(Information shown Opens)

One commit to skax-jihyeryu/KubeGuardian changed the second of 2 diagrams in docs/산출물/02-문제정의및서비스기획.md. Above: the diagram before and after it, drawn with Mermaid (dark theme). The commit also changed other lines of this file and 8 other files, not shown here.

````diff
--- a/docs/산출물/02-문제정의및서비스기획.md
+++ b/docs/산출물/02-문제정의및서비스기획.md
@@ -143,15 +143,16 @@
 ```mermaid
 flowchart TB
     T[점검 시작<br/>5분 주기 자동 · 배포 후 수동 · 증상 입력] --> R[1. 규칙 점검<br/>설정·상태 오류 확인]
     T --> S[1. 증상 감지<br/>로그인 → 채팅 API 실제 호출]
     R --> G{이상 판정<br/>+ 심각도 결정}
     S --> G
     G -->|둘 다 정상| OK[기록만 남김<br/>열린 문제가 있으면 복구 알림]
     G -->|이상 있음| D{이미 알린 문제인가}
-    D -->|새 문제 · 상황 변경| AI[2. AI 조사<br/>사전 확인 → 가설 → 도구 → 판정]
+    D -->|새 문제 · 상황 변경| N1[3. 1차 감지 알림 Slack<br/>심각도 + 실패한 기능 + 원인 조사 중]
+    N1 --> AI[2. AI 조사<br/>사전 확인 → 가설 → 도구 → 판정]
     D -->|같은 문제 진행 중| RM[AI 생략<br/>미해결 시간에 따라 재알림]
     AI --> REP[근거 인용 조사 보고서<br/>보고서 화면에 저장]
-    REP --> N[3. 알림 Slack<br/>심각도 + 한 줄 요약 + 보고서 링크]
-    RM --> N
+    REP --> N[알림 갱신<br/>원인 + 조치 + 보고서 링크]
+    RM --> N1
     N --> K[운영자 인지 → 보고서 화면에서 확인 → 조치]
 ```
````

(Information shown Closes)

All lines above that include the word "docs" must be copied into the answer.

**Output of the exercise**
One commit to skax-jihyeryu/KubeGuardian changed the second of 2 diagrams in docs/산출물/02-문제정의및서비스기획.md. Above: the diagram before and after it, drawn with Mermaid (dark theme). The commit also changed other lines of this file and 8 other files, not shown here.
--- a/docs/산출물/02-문제정의및서비스기획.md
+++ b/docs/산출물/02-문제정의및서비스기획.md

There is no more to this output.